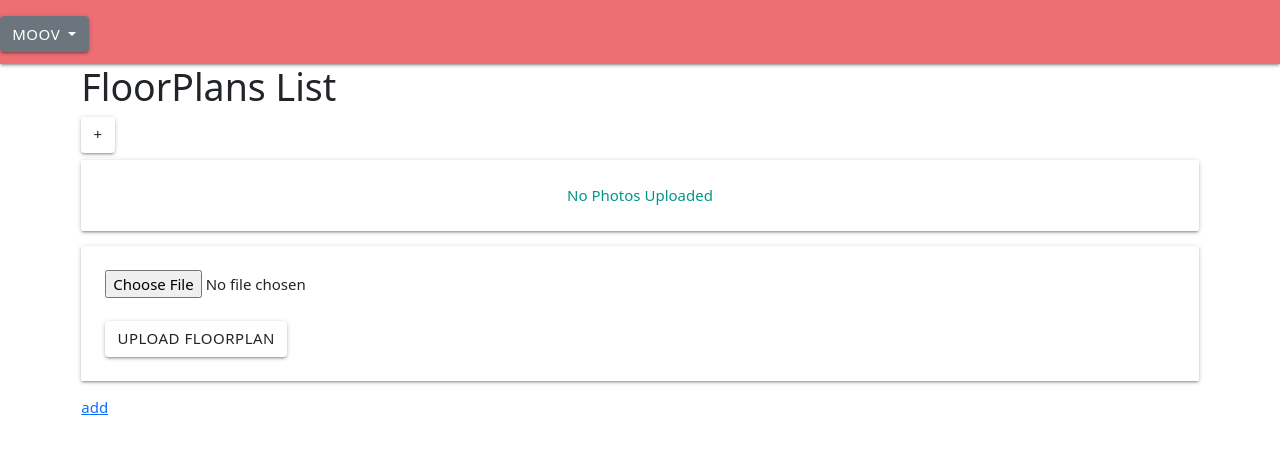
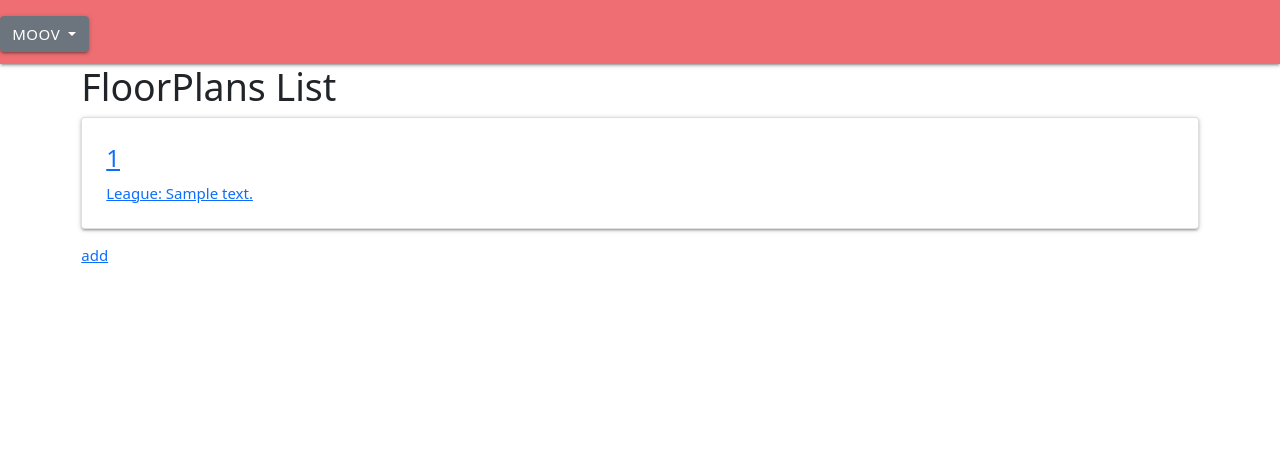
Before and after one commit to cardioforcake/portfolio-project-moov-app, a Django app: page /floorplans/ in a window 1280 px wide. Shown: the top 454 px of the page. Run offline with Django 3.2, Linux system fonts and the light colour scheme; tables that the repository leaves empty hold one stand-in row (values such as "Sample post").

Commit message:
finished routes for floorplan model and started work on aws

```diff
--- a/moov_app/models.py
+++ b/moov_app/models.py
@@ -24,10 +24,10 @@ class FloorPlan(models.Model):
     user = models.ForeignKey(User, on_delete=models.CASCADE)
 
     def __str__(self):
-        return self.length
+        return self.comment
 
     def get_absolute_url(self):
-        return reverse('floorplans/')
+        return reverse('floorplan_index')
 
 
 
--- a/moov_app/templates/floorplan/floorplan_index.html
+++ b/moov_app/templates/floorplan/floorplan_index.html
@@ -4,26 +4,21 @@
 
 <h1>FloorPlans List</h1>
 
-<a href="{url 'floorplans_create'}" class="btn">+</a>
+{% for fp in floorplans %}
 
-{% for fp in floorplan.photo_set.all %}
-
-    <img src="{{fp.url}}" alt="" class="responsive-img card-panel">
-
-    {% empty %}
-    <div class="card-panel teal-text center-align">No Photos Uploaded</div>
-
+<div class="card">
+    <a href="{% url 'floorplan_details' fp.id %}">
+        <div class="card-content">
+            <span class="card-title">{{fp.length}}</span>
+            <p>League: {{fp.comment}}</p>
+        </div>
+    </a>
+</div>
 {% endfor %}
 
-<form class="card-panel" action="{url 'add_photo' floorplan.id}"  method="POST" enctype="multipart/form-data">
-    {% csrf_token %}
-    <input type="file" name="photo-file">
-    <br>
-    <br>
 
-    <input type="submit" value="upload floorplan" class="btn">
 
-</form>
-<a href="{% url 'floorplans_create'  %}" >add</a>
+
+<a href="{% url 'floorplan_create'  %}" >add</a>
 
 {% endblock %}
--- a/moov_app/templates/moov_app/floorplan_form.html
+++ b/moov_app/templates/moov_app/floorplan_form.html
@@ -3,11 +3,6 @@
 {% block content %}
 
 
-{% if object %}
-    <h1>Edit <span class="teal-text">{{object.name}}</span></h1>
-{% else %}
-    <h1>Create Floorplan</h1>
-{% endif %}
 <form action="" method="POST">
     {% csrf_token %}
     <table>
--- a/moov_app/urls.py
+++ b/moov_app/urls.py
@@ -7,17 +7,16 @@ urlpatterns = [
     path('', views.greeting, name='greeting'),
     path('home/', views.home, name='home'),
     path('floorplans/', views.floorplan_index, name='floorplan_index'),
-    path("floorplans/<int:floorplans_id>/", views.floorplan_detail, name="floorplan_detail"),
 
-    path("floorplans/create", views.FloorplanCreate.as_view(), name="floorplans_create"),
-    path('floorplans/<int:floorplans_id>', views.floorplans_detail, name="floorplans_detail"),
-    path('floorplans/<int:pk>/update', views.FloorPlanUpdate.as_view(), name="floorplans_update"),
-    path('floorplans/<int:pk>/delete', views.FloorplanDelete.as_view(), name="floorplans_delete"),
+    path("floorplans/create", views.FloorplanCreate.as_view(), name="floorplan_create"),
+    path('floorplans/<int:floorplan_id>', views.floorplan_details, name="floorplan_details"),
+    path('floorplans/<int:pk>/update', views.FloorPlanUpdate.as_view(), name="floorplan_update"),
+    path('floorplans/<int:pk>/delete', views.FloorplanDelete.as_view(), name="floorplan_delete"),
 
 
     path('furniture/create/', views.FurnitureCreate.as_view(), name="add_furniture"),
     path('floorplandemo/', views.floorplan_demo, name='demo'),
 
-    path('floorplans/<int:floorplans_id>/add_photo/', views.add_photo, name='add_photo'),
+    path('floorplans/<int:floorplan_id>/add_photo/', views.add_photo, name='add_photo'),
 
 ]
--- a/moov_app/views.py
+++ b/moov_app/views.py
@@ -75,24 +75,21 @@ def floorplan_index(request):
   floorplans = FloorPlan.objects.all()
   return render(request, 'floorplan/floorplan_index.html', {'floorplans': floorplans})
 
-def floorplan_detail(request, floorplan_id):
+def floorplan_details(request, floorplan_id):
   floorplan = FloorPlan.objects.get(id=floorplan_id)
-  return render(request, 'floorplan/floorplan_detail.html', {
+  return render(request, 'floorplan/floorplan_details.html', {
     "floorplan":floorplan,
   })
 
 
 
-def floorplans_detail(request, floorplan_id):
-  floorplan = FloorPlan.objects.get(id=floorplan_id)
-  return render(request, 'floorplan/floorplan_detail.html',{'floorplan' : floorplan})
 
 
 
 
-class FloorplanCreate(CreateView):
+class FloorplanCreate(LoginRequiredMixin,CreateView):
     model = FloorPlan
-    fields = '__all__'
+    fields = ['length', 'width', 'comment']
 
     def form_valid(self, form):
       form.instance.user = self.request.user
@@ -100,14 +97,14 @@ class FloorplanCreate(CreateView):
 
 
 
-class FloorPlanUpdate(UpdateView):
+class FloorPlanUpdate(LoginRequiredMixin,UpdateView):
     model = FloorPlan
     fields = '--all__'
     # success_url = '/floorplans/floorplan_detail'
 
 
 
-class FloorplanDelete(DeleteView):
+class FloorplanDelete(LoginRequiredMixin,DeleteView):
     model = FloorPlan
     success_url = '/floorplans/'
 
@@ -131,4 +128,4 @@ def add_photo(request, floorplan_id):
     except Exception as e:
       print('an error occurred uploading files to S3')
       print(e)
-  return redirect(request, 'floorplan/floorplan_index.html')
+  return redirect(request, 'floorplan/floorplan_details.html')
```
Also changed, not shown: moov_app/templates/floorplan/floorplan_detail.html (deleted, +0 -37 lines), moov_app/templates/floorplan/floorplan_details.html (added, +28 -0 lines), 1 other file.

=====

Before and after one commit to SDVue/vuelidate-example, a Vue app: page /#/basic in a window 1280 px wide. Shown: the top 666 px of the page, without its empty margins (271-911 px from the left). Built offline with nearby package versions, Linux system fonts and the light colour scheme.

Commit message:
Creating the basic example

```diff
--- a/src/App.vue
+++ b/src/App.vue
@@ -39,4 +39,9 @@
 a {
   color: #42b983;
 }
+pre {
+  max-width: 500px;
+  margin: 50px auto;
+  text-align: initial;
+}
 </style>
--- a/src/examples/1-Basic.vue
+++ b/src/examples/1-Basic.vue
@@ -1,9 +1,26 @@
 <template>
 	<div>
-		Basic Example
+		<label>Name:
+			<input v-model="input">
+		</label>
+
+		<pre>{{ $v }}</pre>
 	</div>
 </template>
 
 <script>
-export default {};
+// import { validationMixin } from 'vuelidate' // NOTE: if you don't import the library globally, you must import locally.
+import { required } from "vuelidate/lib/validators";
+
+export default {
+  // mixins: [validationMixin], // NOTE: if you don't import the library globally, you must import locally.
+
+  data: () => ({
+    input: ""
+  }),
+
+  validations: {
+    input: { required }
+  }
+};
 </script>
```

=====

* **Work to complete**
Count how many lines of the listing include "self". Nothing but the number is wanted.

* **Task result**
6